... well considering he has about 30 hours to come into compliance with the law, perhaps I'm speaking to soon... but I'm getting ahead of myself, allow me to explain:
Back in the late 1980s and early 1990s, the Alberta Government was going through some fiscal trouble. They had been running deficits every year since 1986 and Albertans were growing restless of watching the provincial debt clock tick upwards.
Despite various three-year plans to balance the books through "finding efficiencies" and "program reviews" they hadn't quite made it. But that was all going to change. In 1991, Provincial Treasurer Dick Johnston declared to the world this: "The 1991 budget delivers on all our commitments to Albertans. Mr. Speaker, this is a balanced budget."
Except it wasn't true. The truth was that the provincial government had fudged the numbers and in fact the government ended up running a $2.6 billion deficit, the second largest deficit while under Don Getty's watch.
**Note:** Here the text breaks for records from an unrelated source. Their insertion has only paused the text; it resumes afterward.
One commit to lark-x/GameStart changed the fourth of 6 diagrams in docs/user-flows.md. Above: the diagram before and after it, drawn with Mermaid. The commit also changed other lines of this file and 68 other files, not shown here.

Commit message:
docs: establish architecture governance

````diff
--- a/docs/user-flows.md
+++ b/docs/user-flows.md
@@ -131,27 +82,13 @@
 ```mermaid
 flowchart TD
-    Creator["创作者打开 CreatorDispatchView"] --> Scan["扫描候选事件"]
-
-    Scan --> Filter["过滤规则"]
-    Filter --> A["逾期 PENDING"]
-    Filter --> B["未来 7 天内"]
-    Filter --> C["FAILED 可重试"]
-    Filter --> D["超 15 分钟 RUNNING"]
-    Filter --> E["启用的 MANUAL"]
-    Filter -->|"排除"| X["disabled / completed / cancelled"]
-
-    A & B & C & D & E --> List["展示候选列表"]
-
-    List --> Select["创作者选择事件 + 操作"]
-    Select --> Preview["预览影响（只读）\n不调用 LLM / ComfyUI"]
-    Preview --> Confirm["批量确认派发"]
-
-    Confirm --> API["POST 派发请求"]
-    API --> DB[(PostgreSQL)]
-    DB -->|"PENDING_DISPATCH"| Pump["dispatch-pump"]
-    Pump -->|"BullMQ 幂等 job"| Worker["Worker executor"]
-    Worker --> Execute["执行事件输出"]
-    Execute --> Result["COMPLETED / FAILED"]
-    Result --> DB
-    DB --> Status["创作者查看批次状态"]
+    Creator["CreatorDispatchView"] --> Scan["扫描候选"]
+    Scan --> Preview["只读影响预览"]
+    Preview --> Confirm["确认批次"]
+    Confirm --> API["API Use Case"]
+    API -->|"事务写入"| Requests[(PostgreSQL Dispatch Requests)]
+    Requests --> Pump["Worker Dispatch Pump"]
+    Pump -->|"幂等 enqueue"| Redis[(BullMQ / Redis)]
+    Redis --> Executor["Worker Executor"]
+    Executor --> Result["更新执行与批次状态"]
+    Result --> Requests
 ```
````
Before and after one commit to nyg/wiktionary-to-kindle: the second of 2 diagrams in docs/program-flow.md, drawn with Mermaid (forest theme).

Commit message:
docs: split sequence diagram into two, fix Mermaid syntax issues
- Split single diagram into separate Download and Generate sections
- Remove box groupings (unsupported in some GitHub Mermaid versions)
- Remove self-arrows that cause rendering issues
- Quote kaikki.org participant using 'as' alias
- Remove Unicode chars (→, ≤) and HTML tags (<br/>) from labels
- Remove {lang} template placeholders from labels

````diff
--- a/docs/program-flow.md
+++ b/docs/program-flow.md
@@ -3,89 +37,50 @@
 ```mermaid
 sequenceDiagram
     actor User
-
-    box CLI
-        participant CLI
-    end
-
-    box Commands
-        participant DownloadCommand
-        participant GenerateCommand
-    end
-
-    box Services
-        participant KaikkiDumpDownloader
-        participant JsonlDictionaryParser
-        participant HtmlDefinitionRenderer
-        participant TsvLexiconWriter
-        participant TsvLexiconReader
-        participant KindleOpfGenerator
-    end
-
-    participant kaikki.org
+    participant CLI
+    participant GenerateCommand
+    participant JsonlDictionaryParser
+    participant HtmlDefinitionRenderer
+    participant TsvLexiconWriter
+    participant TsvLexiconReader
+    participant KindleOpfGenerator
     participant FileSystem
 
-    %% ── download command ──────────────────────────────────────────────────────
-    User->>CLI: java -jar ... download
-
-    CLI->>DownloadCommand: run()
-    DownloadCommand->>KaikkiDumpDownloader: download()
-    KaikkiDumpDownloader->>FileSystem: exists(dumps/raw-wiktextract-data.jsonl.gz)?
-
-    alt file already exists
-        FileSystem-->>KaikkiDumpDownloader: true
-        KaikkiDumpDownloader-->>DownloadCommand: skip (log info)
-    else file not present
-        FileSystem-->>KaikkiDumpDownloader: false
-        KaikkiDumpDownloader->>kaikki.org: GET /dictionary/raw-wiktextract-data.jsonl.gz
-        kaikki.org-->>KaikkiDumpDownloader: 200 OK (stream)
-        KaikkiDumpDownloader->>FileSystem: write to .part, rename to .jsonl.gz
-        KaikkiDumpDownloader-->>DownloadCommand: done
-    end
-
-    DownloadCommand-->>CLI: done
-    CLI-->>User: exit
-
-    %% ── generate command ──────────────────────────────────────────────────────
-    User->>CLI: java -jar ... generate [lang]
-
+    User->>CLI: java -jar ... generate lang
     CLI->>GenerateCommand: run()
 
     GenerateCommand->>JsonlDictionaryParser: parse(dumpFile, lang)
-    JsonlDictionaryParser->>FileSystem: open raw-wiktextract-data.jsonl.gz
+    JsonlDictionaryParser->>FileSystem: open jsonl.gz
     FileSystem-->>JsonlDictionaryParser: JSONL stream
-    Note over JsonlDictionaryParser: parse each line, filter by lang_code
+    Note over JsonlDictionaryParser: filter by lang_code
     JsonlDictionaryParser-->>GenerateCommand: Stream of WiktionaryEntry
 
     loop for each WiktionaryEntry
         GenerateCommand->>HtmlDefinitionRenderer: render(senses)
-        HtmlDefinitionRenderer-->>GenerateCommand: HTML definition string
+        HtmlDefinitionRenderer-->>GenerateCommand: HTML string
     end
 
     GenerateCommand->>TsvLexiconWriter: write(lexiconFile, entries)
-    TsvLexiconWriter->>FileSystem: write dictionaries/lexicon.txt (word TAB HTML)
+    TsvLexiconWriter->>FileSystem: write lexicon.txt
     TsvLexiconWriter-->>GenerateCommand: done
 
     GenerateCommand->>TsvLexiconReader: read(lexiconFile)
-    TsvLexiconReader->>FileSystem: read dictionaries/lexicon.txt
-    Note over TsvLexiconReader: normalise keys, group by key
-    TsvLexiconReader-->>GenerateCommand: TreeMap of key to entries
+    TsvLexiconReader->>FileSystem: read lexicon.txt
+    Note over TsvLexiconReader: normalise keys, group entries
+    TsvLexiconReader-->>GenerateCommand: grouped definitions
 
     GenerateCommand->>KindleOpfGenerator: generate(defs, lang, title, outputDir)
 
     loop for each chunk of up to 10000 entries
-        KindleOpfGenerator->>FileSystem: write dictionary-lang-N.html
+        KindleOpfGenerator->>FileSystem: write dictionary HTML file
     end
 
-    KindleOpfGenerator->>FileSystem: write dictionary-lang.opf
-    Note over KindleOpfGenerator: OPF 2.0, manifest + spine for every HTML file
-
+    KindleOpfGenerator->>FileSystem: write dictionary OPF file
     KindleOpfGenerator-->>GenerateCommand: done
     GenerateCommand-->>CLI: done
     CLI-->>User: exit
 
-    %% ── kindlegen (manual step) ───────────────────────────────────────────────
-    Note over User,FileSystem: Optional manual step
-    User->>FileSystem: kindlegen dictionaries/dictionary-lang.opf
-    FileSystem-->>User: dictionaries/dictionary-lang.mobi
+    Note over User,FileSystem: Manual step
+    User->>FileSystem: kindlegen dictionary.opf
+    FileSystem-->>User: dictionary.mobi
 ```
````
This game of jiggery-pokery wasn't appreciated by Albertans and as such they started demanding the government open up their books and tell Albertans on a regular basis what was going on with the provincial budget.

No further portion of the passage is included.